(DATA PROVIDED):
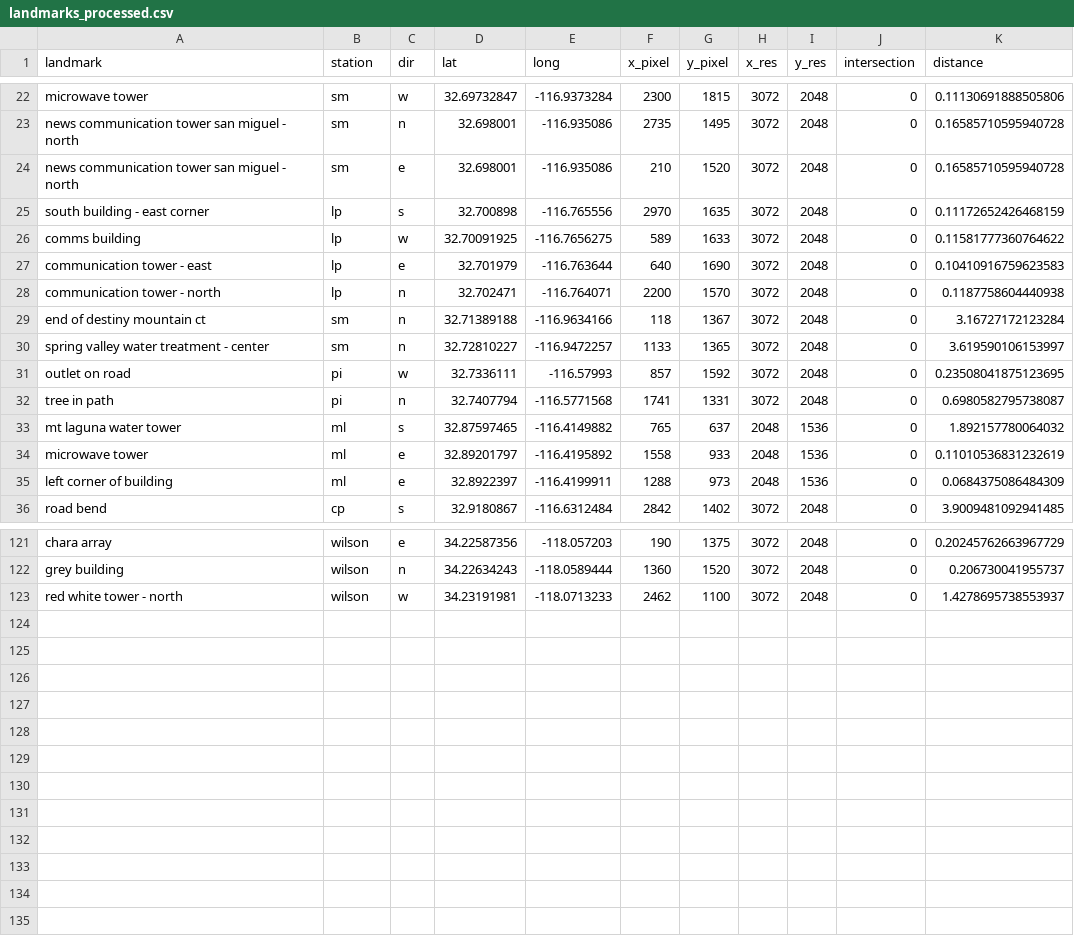
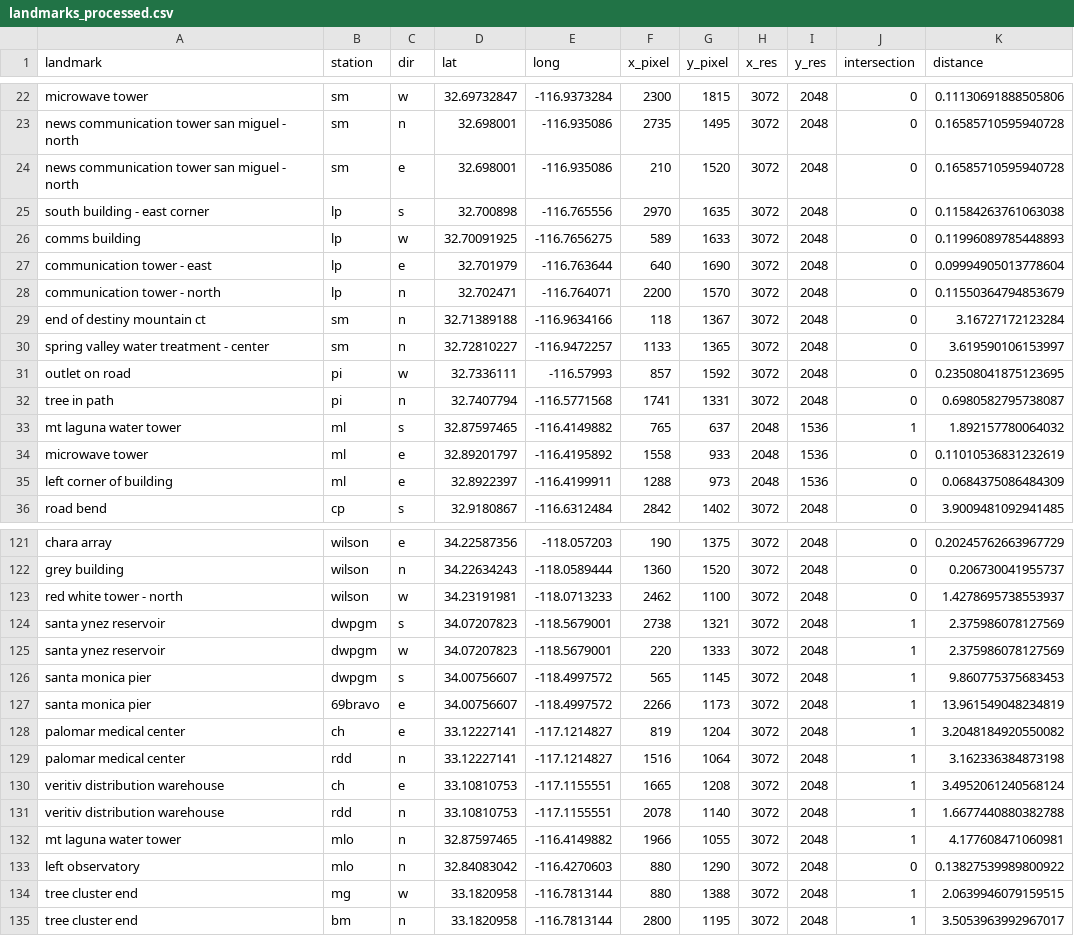
Before and after one commit to shaneluna/smokeynet-engineering, a CSV file: notebooks/locating/data/landmarks_processed.csv, drawn as a sheet; only a part is shown, gaps mark what is left out.

```diff
--- a/notebooks/locating/data/landmarks_processed.csv
+++ b/notebooks/locating/data/landmarks_processed.csv
@@ -24,6 +24,6 @@ news communication tower san miguel - north,sm,n,32.698001,-116.935086,2735,1495
 news communication tower san miguel - north,sm,e,32.698001,-116.935086,210,1520,3072,2048,0,0.16585710595940728
-south building - east corner,lp,s,32.700898,-116.765556,2970,1635,3072,2048,0,0.11172652426468159
-comms building,lp,w,32.70091925,-116.7656275,589,1633,3072,2048,0,0.11581777360764622
-communication tower - east,lp,e,32.701979,-116.763644,640,1690,3072,2048,0,0.10410916759623583
-communication tower - north,lp,n,32.702471,-116.764071,2200,1570,3072,2048,0,0.1187758604440938
+south building - east corner,lp,s,32.700898,-116.765556,2970,1635,3072,2048,0,0.11584263761063038
+comms building,lp,w,32.70091925,-116.7656275,589,1633,3072,2048,0,0.11996089785448893
+communication tower - east,lp,e,32.701979,-116.763644,640,1690,3072,2048,0,0.09994905013778604
+communication tower - north,lp,n,32.702471,-116.764071,2200,1570,3072,2048,0,0.11550364794853679
 end of destiny mountain ct,sm,n,32.71389188,-116.9634166,118,1367,3072,2048,0,3.16727172123284
@@ -32,3 +32,3 @@ outlet on road,pi,w,32.7336111,-116.57993,857,1592,3072,2048,0,0.235080418751236
 tree in path,pi,n,32.7407794,-116.5771568,1741,1331,3072,2048,0,0.6980582795738087
-mt laguna water tower,ml,s,32.87597465,-116.4149882,765,637,2048,1536,0,1.892157780064032
+mt laguna water tower,ml,s,32.87597465,-116.4149882,765,637,2048,1536,1,1.892157780064032
 microwave tower,ml,e,32.89201797,-116.4195892,1558,933,2048,1536,0,0.11010536831232619
@@ -123 +123,13 @@ grey building,wilson,n,34.22634243,-118.0589444,1360,1520,3072,2048,0,0.20673004
 red white tower - north,wilson,w,34.23191981,-118.0713233,2462,1100,3072,2048,0,1.4278695738553937
+santa ynez reservoir,dwpgm,s,34.07207823,-118.5679001,2738,1321,3072,2048,1,2.375986078127569
+santa ynez reservoir,dwpgm,w,34.07207823,-118.5679001,220,1333,3072,2048,1,2.375986078127569
+santa monica pier,dwpgm,s,34.00756607,-118.4997572,565,1145,3072,2048,1,9.860775375683453
+santa monica pier,69bravo,e,34.00756607,-118.4997572,2266,1173,3072,2048,1,13.961549048234819
+palomar medical center,ch,e,33.12227141,-117.1214827,819,1204,3072,2048,1,3.2048184920550082
+palomar medical center,rdd,n,33.12227141,-117.1214827,1516,1064,3072,2048,1,3.162336384873198
+veritiv distribution warehouse,ch,e,33.10810753,-117.1155551,1665,1208,3072,2048,1,3.4952061240568124
+veritiv distribution warehouse,rdd,n,33.10810753,-117.1155551,2078,1140,3072,2048,1,1.6677440880382788
+mt laguna water tower,mlo,n,32.87597465,-116.4149882,1966,1055,3072,2048,1,4.177608471060981
+left observatory,mlo,n,32.84083042,-116.4270603,880,1290,3072,2048,0,0.13827539989800922
+tree cluster end,mg,w,33.1820958,-116.7813144,880,1388,3072,2048,1,2.0639946079159515
+tree cluster end,bm,n,33.1820958,-116.7813144,2800,1195,3072,2048,1,3.5053963992967017
```
Also changed, not shown: notebooks/locating/data/cam_meta_05302022.csv, 1 other file.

(WHAT TO DO): Only the text of the entries above is to be given again, exactly, with the pictures left out.

(TASK SOLUTION):
Before and after one commit to shaneluna/smokeynet-engineering, a CSV file: notebooks/locating/data/landmarks_processed.csv, drawn as a sheet; only a part is shown, gaps mark what is left out.

```diff
--- a/notebooks/locating/data/landmarks_processed.csv
+++ b/notebooks/locating/data/landmarks_processed.csv
@@ -24,6 +24,6 @@ news communication tower san miguel - north,sm,n,32.698001,-116.935086,2735,1495
 news communication tower san miguel - north,sm,e,32.698001,-116.935086,210,1520,3072,2048,0,0.16585710595940728
-south building - east corner,lp,s,32.700898,-116.765556,2970,1635,3072,2048,0,0.11172652426468159
-comms building,lp,w,32.70091925,-116.7656275,589,1633,3072,2048,0,0.11581777360764622
-communication tower - east,lp,e,32.701979,-116.763644,640,1690,3072,2048,0,0.10410916759623583
-communication tower - north,lp,n,32.702471,-116.764071,2200,1570,3072,2048,0,0.1187758604440938
+south building - east corner,lp,s,32.700898,-116.765556,2970,1635,3072,2048,0,0.11584263761063038
+comms building,lp,w,32.70091925,-116.7656275,589,1633,3072,2048,0,0.11996089785448893
+communication tower - east,lp,e,32.701979,-116.763644,640,1690,3072,2048,0,0.09994905013778604
+communication tower - north,lp,n,32.702471,-116.764071,2200,1570,3072,2048,0,0.11550364794853679
 end of destiny mountain ct,sm,n,32.71389188,-116.9634166,118,1367,3072,2048,0,3.16727172123284
@@ -32,3 +32,3 @@ outlet on road,pi,w,32.7336111,-116.57993,857,1592,3072,2048,0,0.235080418751236
 tree in path,pi,n,32.7407794,-116.5771568,1741,1331,3072,2048,0,0.6980582795738087
-mt laguna water tower,ml,s,32.87597465,-116.4149882,765,637,2048,1536,0,1.892157780064032
+mt laguna water tower,ml,s,32.87597465,-116.4149882,765,637,2048,1536,1,1.892157780064032
 microwave tower,ml,e,32.89201797,-116.4195892,1558,933,2048,1536,0,0.11010536831232619
@@ -123 +123,13 @@ grey building,wilson,n,34.22634243,-118.0589444,1360,1520,3072,2048,0,0.20673004
 red white tower - north,wilson,w,34.23191981,-118.0713233,2462,1100,3072,2048,0,1.4278695738553937
+santa ynez reservoir,dwpgm,s,34.07207823,-118.5679001,2738,1321,3072,2048,1,2.375986078127569
+santa ynez reservoir,dwpgm,w,34.07207823,-118.5679001,220,1333,3072,2048,1,2.375986078127569
+santa monica pier,dwpgm,s,34.00756607,-118.4997572,565,1145,3072,2048,1,9.860775375683453
+santa monica pier,69bravo,e,34.00756607,-118.4997572,2266,1173,3072,2048,1,13.961549048234819
+palomar medical center,ch,e,33.12227141,-117.1214827,819,1204,3072,2048,1,3.2048184920550082
+palomar medical center,rdd,n,33.12227141,-117.1214827,1516,1064,3072,2048,1,3.162336384873198
+veritiv distribution warehouse,ch,e,33.10810753,-117.1155551,1665,1208,3072,2048,1,3.4952061240568124
+veritiv distribution warehouse,rdd,n,33.10810753,-117.1155551,2078,1140,3072,2048,1,1.6677440880382788
+mt laguna water tower,mlo,n,32.87597465,-116.4149882,1966,1055,3072,2048,1,4.177608471060981
+left observatory,mlo,n,32.84083042,-116.4270603,880,1290,3072,2048,0,0.13827539989800922
+tree cluster end,mg,w,33.1820958,-116.7813144,880,1388,3072,2048,1,2.0639946079159515
+tree cluster end,bm,n,33.1820958,-116.7813144,2800,1195,3072,2048,1,3.5053963992967017
```
Also changed, not shown: notebooks/locating/data/cam_meta_05302022.csv, 1 other file.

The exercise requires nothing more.